Today we found ourselves at session five of eight with our Primary Seven class (ages 10-11) from Bunscoil Bheann Mhadagain and Edenbrooke Primary School. The theme of this week’s session was ‘Discrimination and Sectarianism’.
To begin, we play a game called the “Gate Game”, a personal favorite of mine. Most of the kids know me as fun, jokey Coach Joanne, but for the Gate Game I take on a more drill sergeant persona. The children line up and approach the front, one at a time, and then I direct them to either side of the room. Once the group is divided into two groups, it is then revealed which side is the ‘good side’ and which is the ‘bad side’. The good side will receive high fives and the bad side must complete a ‘punishment’ (push-ups, sit-up, etc). The group is split up on four categories; hair color, eye color, gender and shoe color. I generally choose the side that I would belong to as the good side, making anyone who isn’t like me do the punishment. We then discuss with the children if they think it was fair how I split them up and punished certain children based on how they looked.
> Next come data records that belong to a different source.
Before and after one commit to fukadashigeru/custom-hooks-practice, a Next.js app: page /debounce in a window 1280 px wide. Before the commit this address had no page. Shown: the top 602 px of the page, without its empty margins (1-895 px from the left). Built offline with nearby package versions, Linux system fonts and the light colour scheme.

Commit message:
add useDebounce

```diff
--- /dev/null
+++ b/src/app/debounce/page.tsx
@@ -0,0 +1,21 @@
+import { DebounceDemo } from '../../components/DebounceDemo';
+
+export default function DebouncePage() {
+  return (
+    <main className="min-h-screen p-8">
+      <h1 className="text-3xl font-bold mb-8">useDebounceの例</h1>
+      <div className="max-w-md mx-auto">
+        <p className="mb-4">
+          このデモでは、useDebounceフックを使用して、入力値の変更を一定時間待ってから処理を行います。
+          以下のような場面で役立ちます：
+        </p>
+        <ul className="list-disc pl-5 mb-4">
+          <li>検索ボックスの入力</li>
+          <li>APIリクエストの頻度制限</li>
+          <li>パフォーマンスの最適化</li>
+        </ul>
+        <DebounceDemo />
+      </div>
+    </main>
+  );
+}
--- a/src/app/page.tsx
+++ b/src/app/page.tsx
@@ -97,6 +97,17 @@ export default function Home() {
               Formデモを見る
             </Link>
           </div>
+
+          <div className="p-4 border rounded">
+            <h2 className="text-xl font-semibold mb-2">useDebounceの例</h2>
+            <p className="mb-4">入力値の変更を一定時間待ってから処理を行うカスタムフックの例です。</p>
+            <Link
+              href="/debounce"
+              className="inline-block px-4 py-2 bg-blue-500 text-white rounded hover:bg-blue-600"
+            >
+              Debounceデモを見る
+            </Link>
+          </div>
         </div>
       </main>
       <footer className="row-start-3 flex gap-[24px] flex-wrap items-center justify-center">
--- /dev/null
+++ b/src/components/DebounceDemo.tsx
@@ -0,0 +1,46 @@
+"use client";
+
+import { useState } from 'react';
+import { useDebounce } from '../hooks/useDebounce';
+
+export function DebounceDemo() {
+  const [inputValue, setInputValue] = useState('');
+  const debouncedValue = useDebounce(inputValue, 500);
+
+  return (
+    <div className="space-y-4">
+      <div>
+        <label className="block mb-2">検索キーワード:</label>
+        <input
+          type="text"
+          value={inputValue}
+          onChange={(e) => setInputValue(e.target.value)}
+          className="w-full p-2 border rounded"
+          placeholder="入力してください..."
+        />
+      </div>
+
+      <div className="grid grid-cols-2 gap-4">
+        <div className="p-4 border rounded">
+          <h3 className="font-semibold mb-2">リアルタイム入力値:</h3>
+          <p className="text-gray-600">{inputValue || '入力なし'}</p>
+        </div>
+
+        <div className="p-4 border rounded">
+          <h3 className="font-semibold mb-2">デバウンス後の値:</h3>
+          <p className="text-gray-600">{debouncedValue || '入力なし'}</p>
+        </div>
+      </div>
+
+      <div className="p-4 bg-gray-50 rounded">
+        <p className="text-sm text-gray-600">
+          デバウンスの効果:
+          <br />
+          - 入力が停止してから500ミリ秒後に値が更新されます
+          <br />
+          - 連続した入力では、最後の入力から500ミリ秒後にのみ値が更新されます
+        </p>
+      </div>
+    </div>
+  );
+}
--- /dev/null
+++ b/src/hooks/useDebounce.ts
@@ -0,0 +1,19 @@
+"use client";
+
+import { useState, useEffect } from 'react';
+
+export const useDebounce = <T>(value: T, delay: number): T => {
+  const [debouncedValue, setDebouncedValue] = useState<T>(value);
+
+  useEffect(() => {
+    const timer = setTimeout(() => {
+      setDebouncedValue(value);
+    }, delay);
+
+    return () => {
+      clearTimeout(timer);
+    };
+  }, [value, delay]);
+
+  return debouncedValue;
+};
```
This leads us nicely into our discussion surrounding discrimination and we talk about the four main types of discrimination that affect the children most; racism, ageism, sexism and sectarianism.
We then introduce the activity called the ‘Line of Sectarianism’. The facilitator/coach will have several scenarios written on separate cards, and then the group is asked to read them aloud and decide whether they are sectarian, not sectarian or somewhere in the middle. Some of the scenarios involved include: a Catholic boy throwing stones at a bus full of Protestant school children, Catholics and Protestants playing football with each other, and a Protestant boy watching a St Patrick’s Day parade. The discussion is concluded by asking the children what they think they could do to try and make Northern Ireland a sectarian-free country.
This is most definitely my favorite community relations discussion that we have with the young people here in Northern Ireland. Below is a short video of the two activities and some of the interesting stories that the young people shared with the group: